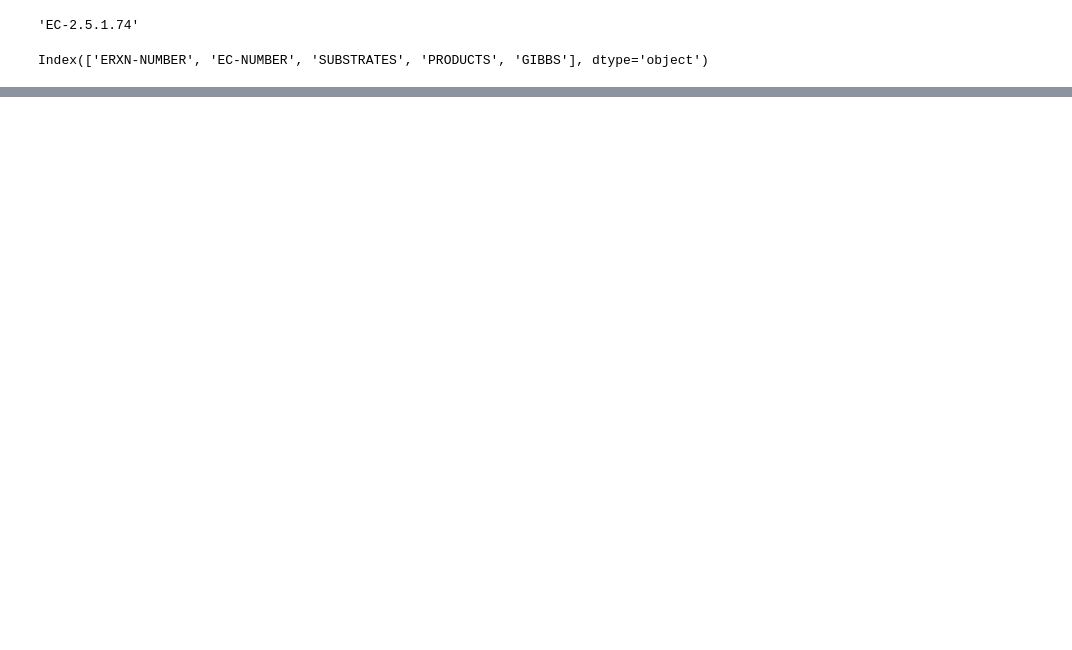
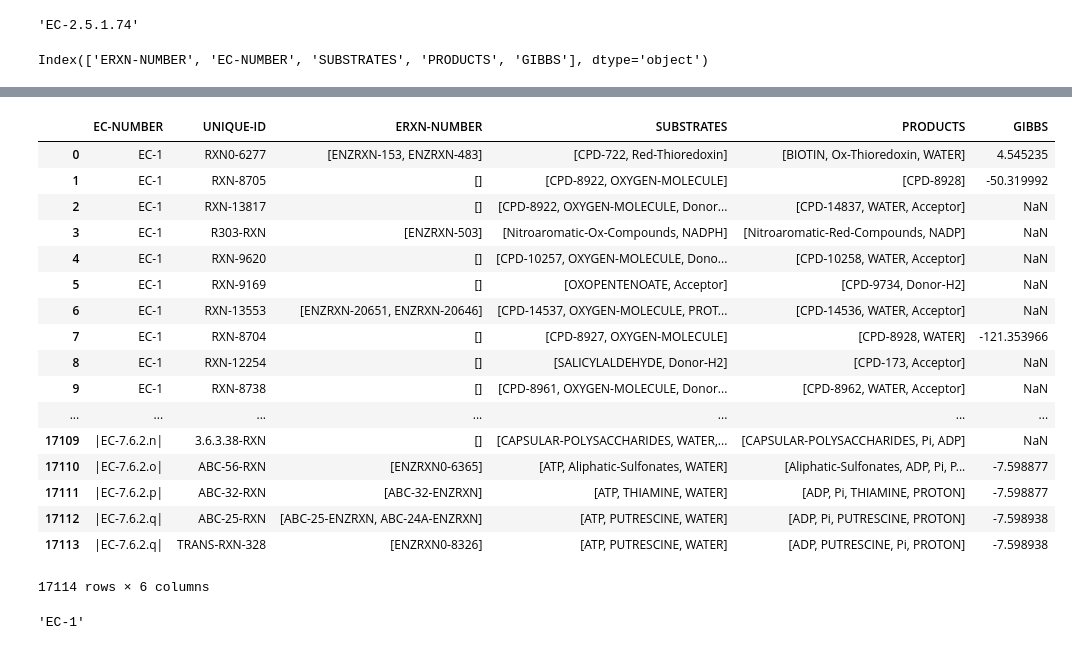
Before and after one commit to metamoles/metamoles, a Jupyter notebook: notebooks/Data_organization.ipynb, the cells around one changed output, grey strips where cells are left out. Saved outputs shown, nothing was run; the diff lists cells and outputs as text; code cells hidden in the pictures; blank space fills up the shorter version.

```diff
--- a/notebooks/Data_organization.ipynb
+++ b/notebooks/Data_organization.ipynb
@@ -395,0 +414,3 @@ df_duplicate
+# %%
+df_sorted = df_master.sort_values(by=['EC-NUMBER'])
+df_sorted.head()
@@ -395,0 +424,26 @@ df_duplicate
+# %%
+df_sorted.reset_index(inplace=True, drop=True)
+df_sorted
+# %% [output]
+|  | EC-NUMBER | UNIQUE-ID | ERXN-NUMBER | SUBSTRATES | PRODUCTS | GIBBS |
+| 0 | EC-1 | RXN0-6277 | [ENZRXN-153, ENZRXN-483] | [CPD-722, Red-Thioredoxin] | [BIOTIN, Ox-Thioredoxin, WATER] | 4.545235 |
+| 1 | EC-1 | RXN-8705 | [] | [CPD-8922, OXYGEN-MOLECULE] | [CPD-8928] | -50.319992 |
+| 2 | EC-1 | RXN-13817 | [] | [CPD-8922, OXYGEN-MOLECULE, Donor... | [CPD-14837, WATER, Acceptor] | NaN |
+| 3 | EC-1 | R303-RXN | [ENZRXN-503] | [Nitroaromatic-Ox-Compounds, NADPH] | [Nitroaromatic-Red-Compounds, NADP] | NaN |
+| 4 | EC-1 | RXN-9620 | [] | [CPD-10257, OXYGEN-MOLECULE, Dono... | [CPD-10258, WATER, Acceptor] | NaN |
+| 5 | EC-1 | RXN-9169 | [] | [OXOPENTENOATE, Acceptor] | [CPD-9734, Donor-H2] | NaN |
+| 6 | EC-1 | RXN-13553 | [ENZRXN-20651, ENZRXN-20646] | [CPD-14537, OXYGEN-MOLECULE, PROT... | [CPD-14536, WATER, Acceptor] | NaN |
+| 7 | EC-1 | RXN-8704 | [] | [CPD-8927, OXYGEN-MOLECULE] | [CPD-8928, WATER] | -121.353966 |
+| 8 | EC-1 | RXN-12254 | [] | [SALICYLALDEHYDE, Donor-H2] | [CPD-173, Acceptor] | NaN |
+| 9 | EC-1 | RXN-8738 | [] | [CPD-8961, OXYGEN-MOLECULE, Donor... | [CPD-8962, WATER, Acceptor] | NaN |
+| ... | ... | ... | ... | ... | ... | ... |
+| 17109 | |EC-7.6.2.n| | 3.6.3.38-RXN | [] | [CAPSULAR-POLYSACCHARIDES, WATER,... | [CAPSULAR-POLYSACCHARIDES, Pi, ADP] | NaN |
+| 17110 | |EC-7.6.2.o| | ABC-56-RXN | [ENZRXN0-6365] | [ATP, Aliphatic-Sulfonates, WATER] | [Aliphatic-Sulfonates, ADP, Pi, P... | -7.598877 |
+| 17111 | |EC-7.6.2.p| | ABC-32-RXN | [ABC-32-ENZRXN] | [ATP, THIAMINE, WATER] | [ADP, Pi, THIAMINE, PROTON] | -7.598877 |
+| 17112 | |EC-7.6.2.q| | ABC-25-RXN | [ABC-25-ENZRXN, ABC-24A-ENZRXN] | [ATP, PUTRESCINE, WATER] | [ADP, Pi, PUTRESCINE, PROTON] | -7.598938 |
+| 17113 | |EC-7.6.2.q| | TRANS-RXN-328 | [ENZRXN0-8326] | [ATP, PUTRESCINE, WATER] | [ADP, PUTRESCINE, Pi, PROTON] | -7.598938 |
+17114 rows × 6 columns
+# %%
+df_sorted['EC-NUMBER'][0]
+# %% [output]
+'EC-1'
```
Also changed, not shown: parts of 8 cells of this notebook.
****************
**HOW TO COMPLETE THIS TASK:**
Which lines above include the string "NUMBER"? Show them.

**SOLVED EXERCISE:**
+df_sorted = df_master.sort_values(by=['EC-NUMBER'])
+|  | EC-NUMBER | UNIQUE-ID | ERXN-NUMBER | SUBSTRATES | PRODUCTS | GIBBS |
+df_sorted['EC-NUMBER'][0]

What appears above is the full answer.